Pavlos Giannakou, a postgraduate researcher from Surrey’s Advanced Technology Institute (ATI), has won the prestigious Institution of Engineering and Technology (IET) Postgraduate Research Award.
Pavlos was recognised for his outstanding work in printed electronics, nanomaterials, and energy storage with flexible micro-supercapacitors, which resulted in ground-breaking work on a ‘tattoo epidermal supercapacitor’.
Pavlos explains: “In the future, imagine being able to attach a low-cost activity tracker on your skin in the same casual manner that a child would attach a temporary tattoo sticker.
“To enable this technology, we created tattoo epidermal supercapacitors.
“These are basically a new class of energy storage devices, a bit like a battery. You adhere them directly onto your skin and they store energy, which can be used to power wearable technology and epidermal health tracking systems that could monitor activity, biology and heart rate.”
To help create these devices, Pavlos conceptualised the idea, designed and performed the experiments, and analysed the data.
This led to several breakthroughs, which included attaining world-leading energy storage results for the printable supercapacitors, and demonstrating exceptionally high resolution ink-jet printing with nanoparticle inks to ensure the devices can be manufactured on a mass scale.
The importance of Pavlos’ research, which is part of a collaborative European programme called SURFAS, has been recognised in leading journals.
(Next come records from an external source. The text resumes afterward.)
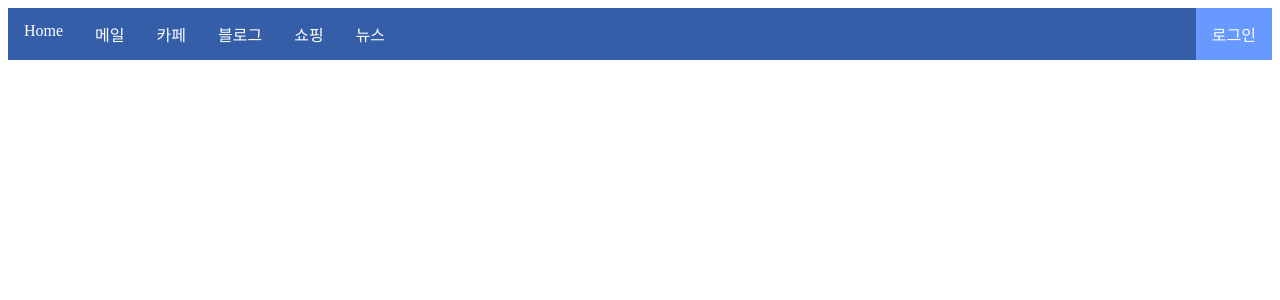
Repository: kdh2212/KDT_code
Page: http://localhost/20250808Web/actiontag/includer.jsp
These files come from the project's save history. The page is drawn as it stood at one moment and after the next save; the edit follows.
The browser window is 1280 px wide. The pictures show the whole page.
The page is served by Tomcat 9. Other server files are loaded and not shown.

Above is the page before, as saved 2025-08-08 02:25:24.

### 20250808Web/src/main/webapp/actiontag/includer.jsp
<%@ page language="java" contentType="text/html; charset=UTF-8"
    pageEncoding="UTF-8"%>
<!DOCTYPE html>
<html>
<head>
<meta charset="UTF-8">
<title>Insert title here</title>
<style>
	ul {
	    list-style-type: none;
	    margin: 0;
	    padding: 0;
	    overflow: hidden;
	    background-color: rgb(53,94,169);
	    /* background-color:  #999 ; */
	}
	li {
	    float: left;
	}
	li a, .dropbtn {
	    display: inline-block;
	    color: white;
	    text-align: center;
	    padding: 14px 16px;
	    text-decoration: none;
	}
	li a:hover, .dropdown:hover .dropbtn {
	    /* background-color: red; */
	    background-color: #6799FF;
	}
	li.dropdown {
	    display: inline-block;
	}
	li a.active, a.active:hover{
	    /* background-color: #4CAF50; */
	    background-color: #6799FF;
	}
	.dropdown-content {
	    display: none;
	    position: absolute;
	    background-color: #f9f9f9;
	    min-width: 160px;
	    box-shadow: 0px 8px 16px 0px rgba(0,0,0,0.2);
	    z-index: 1;
	}
	.dropdown-content a {
	    color: black;
	    padding: 12px 16px;
	    text-decoration: none;
	    display: block;
	    text-align: left;
	}
	.dropdown-content a:hover {background-color: #f1f1f1}
	.dropdown:hover .dropdown-content {
	    display: block;
	}
</style>
</head>
<body>
	<ul>
		  <li><a href="#home">Home</a></li>
		  <li><a href="#mail">메일</a></li>
		  <li><a href="#cafe">카페</a></li>
		  <li><a href="#blog">블로그</a></li>
		  <li class="dropdown">
			    <a href="#shopping" class="dropbtn">쇼핑</a>
			    <div class="dropdown-content">
				      <a href="#">가전제품</a>
				      <a href="#">의류/악세사리</a>
				      <a href="#">가방/신발</a>
			    </div>
		  </li>
		  <li class="dropdown">
			    <a href="#new" class="dropbtn">뉴스</a>
			    <div class="dropdown-content">
			      <a href="#">정치</a>
				      <a href="#">경제</a>
				      <a href="#">생활/문화</a>
			    </div>
		  </li>
		  <li style="float:right"><a class="active" href="#login">로그인</a></li>
	</ul>
</body>
</html>

### 20250808Web/src/main/webapp/actiontag/navbar.jsp
<%@ page language="java" contentType="text/html; charset=UTF-8"
    pageEncoding="UTF-8"%>
<!DOCTYPE html>
<html>
<head>
<meta charset="UTF-8">
<title>Insert title here</title>
<style>
	ul {
	    list-style-type: none;
	    margin: 0;
	    padding: 0;
	    overflow: hidden;
	    background-color: rgb(53,94,169);
	    /* background-color:  #999 ; */
	}
	li {
	    float: left;
	}
	li a, .dropbtn {
	    display: inline-block;
	    color: white;
	    text-align: center;
	    padding: 14px 16px;
	    text-decoration: none;
	}
	li a:hover, .dropdown:hover .dropbtn {
	    /* background-color: red; */
	    background-color: #6799FF;
	}
	li.dropdown {
	    display: inline-block;
	}
	li a.active, a.active:hover{
	    /* background-color: #4CAF50; */
	    background-color: #6799FF;
	}
	.dropdown-content {
	    display: none;
	    position: absolute;
	    background-color: #f9f9f9;
	    min-width: 160px;
	    box-shadow: 0px 8px 16px 0px rgba(0,0,0,0.2);
	    z-index: 1;
	}
	.dropdown-content a {
	    color: black;
	    padding: 12px 16px;
	    text-decoration: none;
	    display: block;
	    text-align: left;
	}
	.dropdown-content a:hover {background-color: #f1f1f1}
	.dropdown:hover .dropdown-content {
	    display: block;
	}
</style>
</head>
<body>
	<ul>
		  <li><a href="#home">Home</a></li>
		  <li><a href="#mail">메일</a></li>
		  <li><a href="#cafe">카페</a></li>
		  <li><a href="#blog">블로그</a></li>
		  <li class="dropdown">
			    <a href="#shopping" class="dropbtn">쇼핑</a>
			    <div class="dropdown-content">
				      <a href="#">가전제품</a>
				      <a href="#">의류/악세사리</a>
				      <a href="#">가방/신발</a>
			    </div>
		  </li>
		  <li class="dropdown">
			    <a href="#new" class="dropbtn">뉴스</a>
			    <div class="dropdown-content">
			      <a href="#">정치</a>
				      <a href="#">경제</a>
				      <a href="#">생활/문화</a>
			    </div>
		  </li>
		  <li style="float:right"><a class="active" href="#login">로그인</a></li>
	</ul>
</body>
</html>

After the next save:
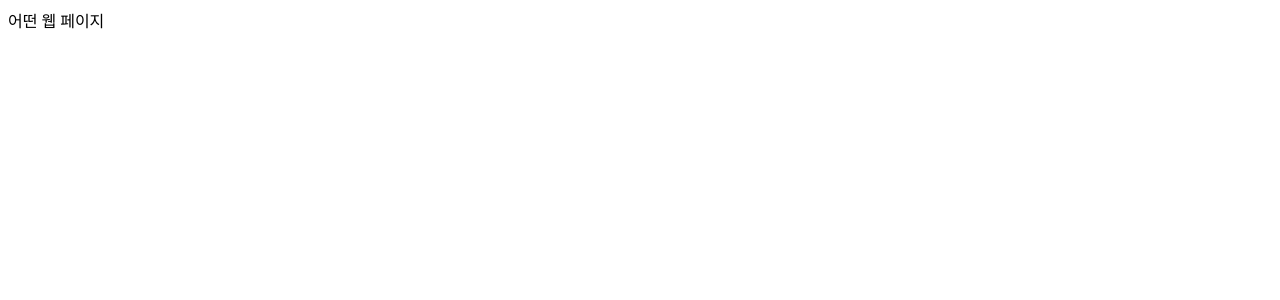
Saved 18 s later.
--- a/20250808Web/src/main/webapp/actiontag/includer.jsp
+++ b/20250808Web/src/main/webapp/actiontag/includer.jsp
@@ -5,80 +5,8 @@
 <head>
 <meta charset="UTF-8">
 <title>Insert title here</title>
-<style>
-	ul {
-	    list-style-type: none;
-	    margin: 0;
-	    padding: 0;
-	    overflow: hidden;
-	    background-color: rgb(53,94,169);
-	    /* background-color:  #999 ; */
-	}
-	li {
-	    float: left;
-	}
-	li a, .dropbtn {
-	    display: inline-block;
-	    color: white;
-	    text-align: center;
-	    padding: 14px 16px;
-	    text-decoration: none;
-	}
-	li a:hover, .dropdown:hover .dropbtn {
-	    /* background-color: red; */
-	    background-color: #6799FF;
-	}
-	li.dropdown {
-	    display: inline-block;
-	}
-	li a.active, a.active:hover{
-	    /* background-color: #4CAF50; */
-	    background-color: #6799FF;
-	}
-	.dropdown-content {
-	    display: none;
-	    position: absolute;
-	    background-color: #f9f9f9;
-	    min-width: 160px;
-	    box-shadow: 0px 8px 16px 0px rgba(0,0,0,0.2);
-	    z-index: 1;
-	}
-	.dropdown-content a {
-	    color: black;
-	    padding: 12px 16px;
-	    text-decoration: none;
-	    display: block;
-	    text-align: left;
-	}
-	.dropdown-content a:hover {background-color: #f1f1f1}
-	.dropdown:hover .dropdown-content {
-	    display: block;
-	}
-</style>
 </head>
 <body>
-	<ul>
-		  <li><a href="#home">Home</a></li>
-		  <li><a href="#mail">메일</a></li>
-		  <li><a href="#cafe">카페</a></li>
-		  <li><a href="#blog">블로그</a></li>
-		  <li class="dropdown">
-			    <a href="#shopping" class="dropbtn">쇼핑</a>
-			    <div class="dropdown-content">
-				      <a href="#">가전제품</a>
-				      <a href="#">의류/악세사리</a>
-				      <a href="#">가방/신발</a>
-			    </div>
-		  </li>
-		  <li class="dropdown">
-			    <a href="#new" class="dropbtn">뉴스</a>
-			    <div class="dropdown-content">
-			      <a href="#">정치</a>
-				      <a href="#">경제</a>
-				      <a href="#">생활/문화</a>
-			    </div>
-		  </li>
-		  <li style="float:right"><a class="active" href="#login">로그인</a></li>
-	</ul>
+어떤 웹 페이지
 </body>
 </html>

After the 2 saves that followed:
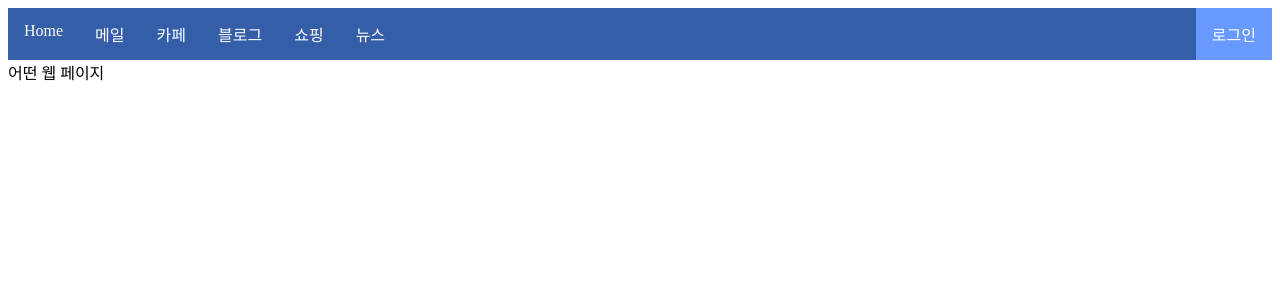
The 2 saves are shown as one change because 1 did not build or start.
The last was saved 38 s later.
--- a/20250808Web/src/main/webapp/actiontag/includer.jsp
+++ b/20250808Web/src/main/webapp/actiontag/includer.jsp
@@ -7,6 +7,7 @@
 <title>Insert title here</title>
 </head>
 <body>
+<jsp:include page="navbar.jsp"></jsp:include>
 어떤 웹 페이지
 </body>
 </html>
He’s also filed a patent application on supercapacitor nanoparticle inks used to 3D print the devices.
Pavlos will be presented with his IET award, which is part of a scheme providing more than £1million to encourage the next generation of engineers and technicians, in October.
On winning the award, Pavlos says: “I’ve received numerous scholarships and awards throughout my PhD, but the IET Postgraduate Research Award is an exceptional honour for me.”
Dr Maxim Shkunov, Pavlos’ PhD supervisor at ATI, adds: “We’re thrilled to see a Surrey student’s hard work being recognised by the IET. Pavlos has an inventive engineering approach, which helped him to develop ultra-flexible, tattoo-like supercapacitors, which provide a step towards wearable self-charging bio- and medical devices.
“This outstanding work is truly inspirational for the future generation of engineers in nanotechnology, physics, material science, electronics and medical devices research.”